Article first published online: 28 OCT 2008
© 2008 The Authors. Journal compilation © 2008 Blackwell Publishing Ltd
Journal of Clinical Nursing
Volume 18, Issue 2, pages 219–227, January 2009
How to Cite
McIntosh, J. and Tolson, D. (2009), Leadership as part of the nurse consultant role: banging the drum for patient care. Journal of Clinical Nursing, 18: 219–227. doi: 10.1111/j.1365-2702.2008.02520.x
- Issue published online: 11 DEC 2008
- Article first published online: 28 OCT 2008
- Accepted for publication: 19 April 2008
- evaluation research;
- nurse consultants;
Aims and objectives. This paper draws upon an evaluation of the first group of nurse consultants in Scotland. The evaluation aimed to identify the extent to which they fulfilled the remit of their posts which comprised four core functions. One of these functions was to provide professional leadership and this paper focuses on this element of the role and aims to explore it in relation to the attributes of transformational leadership.
Background. Nurse consultants were introduced in the UK in 2000. Their purpose was to achieve better outcomes for patients and strengthen leadership. Nursing research identifies leadership as a key element of the role, with postholders adopting transformational leadership approaches. Research from the fields of sociology and psychology identifies difficulties in formulating a coherent theory of leadership, arguing for better understanding of leadership processes.

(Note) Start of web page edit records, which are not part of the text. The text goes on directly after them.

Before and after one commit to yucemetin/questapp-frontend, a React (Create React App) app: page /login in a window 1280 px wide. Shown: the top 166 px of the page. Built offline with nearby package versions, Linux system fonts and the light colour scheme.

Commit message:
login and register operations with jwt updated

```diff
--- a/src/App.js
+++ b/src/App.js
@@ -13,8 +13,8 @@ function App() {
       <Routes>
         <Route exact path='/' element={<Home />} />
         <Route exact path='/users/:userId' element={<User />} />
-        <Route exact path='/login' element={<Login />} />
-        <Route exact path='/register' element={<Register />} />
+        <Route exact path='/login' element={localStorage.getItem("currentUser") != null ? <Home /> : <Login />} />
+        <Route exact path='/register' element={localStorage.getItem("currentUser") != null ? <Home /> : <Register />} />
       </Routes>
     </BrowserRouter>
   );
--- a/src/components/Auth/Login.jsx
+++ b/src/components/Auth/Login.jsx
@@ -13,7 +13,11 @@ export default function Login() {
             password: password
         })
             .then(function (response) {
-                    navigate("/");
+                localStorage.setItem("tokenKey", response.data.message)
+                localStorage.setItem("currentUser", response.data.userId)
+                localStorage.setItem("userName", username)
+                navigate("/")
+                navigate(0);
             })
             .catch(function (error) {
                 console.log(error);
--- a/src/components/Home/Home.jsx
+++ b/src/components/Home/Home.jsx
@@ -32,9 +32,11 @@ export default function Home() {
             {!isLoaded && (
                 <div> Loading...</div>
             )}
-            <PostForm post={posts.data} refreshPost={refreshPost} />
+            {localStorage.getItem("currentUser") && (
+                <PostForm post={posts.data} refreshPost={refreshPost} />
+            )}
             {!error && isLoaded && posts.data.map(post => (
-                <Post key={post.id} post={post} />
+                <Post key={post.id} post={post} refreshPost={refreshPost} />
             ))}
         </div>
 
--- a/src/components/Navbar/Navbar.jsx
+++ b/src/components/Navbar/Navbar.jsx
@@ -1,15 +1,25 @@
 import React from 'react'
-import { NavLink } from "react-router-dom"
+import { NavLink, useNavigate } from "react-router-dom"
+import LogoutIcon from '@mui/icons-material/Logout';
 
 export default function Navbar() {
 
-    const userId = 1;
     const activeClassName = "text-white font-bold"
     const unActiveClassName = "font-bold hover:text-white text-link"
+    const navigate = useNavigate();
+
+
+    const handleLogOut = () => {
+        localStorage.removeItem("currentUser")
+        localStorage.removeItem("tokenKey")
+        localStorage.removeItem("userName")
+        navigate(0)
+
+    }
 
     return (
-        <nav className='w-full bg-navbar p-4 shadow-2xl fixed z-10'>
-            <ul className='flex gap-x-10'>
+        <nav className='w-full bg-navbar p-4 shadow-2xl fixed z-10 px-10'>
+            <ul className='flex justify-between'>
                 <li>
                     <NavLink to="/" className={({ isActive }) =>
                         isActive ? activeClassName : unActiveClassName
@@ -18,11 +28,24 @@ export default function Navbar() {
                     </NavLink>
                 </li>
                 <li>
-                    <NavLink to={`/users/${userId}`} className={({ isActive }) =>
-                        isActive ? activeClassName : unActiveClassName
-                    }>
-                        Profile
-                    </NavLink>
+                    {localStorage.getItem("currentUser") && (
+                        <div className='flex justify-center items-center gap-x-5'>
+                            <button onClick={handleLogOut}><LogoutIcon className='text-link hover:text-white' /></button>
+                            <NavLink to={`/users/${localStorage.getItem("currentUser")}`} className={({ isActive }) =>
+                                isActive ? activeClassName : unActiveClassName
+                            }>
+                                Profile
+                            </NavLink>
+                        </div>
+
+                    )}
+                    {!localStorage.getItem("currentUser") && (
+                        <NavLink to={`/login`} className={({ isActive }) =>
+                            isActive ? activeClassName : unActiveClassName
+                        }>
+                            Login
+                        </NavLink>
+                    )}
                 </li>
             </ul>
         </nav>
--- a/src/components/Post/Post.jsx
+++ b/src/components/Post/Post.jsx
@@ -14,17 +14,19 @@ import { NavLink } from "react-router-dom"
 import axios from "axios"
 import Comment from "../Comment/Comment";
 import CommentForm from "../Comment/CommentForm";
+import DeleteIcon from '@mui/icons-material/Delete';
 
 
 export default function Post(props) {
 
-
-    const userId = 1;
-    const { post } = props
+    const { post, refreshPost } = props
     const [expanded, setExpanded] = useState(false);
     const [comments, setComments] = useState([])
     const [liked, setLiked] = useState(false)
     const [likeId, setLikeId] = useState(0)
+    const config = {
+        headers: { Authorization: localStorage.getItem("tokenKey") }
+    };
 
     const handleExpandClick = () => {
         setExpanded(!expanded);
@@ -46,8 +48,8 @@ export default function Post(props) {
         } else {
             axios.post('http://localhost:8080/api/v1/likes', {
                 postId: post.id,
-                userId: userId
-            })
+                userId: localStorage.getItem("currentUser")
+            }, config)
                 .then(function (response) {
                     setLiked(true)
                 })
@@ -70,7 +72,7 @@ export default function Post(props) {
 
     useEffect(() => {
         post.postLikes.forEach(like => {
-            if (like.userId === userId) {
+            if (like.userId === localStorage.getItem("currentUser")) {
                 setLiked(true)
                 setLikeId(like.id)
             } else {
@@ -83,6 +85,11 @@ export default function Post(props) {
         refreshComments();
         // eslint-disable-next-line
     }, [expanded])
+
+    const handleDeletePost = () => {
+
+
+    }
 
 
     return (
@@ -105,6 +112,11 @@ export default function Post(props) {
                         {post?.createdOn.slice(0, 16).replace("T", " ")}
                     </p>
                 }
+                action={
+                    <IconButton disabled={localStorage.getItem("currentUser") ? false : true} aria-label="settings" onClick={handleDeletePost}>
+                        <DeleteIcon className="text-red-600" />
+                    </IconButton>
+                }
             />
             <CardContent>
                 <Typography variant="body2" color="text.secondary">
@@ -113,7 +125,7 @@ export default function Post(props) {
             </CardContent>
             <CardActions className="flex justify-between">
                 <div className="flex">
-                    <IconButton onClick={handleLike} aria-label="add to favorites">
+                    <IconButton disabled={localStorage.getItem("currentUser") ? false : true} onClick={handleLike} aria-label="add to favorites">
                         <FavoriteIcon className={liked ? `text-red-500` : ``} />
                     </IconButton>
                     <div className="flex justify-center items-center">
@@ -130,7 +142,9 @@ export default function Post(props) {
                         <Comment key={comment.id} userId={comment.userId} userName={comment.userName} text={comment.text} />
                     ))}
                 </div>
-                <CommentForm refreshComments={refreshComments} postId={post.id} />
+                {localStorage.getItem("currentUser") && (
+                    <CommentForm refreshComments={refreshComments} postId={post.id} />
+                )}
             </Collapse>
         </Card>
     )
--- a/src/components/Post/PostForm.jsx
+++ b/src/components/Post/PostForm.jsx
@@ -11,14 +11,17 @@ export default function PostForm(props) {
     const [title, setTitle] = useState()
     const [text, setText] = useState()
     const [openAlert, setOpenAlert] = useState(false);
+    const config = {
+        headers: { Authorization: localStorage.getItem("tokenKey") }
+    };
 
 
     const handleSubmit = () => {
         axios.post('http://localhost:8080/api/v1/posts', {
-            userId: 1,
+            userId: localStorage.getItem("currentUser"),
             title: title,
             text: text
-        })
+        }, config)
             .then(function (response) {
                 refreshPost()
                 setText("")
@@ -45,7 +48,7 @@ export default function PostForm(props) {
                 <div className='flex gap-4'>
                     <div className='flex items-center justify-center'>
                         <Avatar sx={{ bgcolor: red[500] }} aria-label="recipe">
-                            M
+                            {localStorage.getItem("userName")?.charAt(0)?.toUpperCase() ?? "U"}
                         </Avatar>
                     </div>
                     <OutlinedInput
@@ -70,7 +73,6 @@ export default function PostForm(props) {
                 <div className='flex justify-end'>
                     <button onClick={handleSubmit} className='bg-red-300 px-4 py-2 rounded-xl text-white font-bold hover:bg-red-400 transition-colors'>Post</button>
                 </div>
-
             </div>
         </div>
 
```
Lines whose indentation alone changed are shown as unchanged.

Methods. This paper draws on 31 semi-structured interviews with four nurse consultants who were interviewed twice over six to nine months and 23 other ‘stakeholders’ who worked with them.
Results. Varied leadership activity at ward, NHS Trust and strategic levels was identified. Postholders used approaches that resonated with the attributes of transformational leadership. Leadership processes included developing a vision for the service, acting as mediator and champion, and exerting control over complex change initiatives. Techniques of leadership included taking a ‘softly softly’ approach, pacing change initiatives and arguing assertively with those in senior positions. Interview findings also identified the level of preparation that was required to meet the remit of the posts, highlighting the importance of interpersonal skills and intellectual effort in achieving outcomes.
Conclusions. Nurse consultants require considerable technical expertise, cognitive and interpersonal skills, and the ability to take risks. The data suggest that the leadership attributes required are transformational in nature but that they also exceed those identified in much of the literature. These posts require appropriate support if they are to be sustainable.
Relevance to clinical practice. This paper adds to our understanding of the complexity of the nurse consultant role and highlights the challenge of providing appropriate professional development for postholders.